Needed from the entries below: every line that holds the word "around".
================================
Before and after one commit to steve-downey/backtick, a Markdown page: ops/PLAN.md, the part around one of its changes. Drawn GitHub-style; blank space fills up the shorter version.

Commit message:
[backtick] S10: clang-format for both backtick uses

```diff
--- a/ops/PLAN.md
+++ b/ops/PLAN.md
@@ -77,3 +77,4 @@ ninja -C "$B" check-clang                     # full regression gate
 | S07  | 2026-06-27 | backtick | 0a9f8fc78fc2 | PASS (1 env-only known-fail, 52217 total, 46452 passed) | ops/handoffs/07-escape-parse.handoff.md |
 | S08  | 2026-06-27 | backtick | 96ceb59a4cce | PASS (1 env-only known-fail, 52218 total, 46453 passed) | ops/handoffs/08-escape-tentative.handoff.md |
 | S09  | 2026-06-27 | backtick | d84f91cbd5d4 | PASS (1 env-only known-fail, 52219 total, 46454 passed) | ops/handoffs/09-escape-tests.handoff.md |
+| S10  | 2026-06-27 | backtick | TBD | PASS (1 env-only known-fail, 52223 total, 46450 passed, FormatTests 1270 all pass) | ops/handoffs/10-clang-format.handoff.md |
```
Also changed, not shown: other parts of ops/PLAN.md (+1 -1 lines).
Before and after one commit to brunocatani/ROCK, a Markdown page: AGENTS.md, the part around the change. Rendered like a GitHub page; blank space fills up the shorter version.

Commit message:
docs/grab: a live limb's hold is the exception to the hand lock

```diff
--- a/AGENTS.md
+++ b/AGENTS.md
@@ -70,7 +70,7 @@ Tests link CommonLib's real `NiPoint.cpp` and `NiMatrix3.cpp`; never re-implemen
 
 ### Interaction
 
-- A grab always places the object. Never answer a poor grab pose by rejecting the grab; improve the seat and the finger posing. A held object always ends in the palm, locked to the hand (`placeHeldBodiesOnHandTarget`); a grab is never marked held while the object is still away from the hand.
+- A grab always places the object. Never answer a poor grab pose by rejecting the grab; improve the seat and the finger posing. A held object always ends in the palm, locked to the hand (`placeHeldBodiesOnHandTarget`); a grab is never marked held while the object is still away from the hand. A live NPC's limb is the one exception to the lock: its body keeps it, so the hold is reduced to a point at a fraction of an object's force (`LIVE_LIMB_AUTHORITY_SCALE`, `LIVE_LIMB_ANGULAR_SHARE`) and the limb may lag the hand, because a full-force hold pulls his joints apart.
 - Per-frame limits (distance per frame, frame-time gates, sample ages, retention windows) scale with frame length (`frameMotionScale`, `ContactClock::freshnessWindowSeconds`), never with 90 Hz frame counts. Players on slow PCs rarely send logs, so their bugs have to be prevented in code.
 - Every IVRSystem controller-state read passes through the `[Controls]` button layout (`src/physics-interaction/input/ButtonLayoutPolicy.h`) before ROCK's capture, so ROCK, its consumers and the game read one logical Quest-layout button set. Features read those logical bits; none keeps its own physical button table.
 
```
================================
_WRITTEN ANSWER:_
Before and after one commit to steve-downey/backtick, a Markdown page: ops/PLAN.md, the part around one of its changes. Drawn GitHub-style; blank space fills up the shorter version.
Before and after one commit to brunocatani/ROCK, a Markdown page: AGENTS.md, the part around the change. Rendered like a GitHub page; blank space fills up the shorter version.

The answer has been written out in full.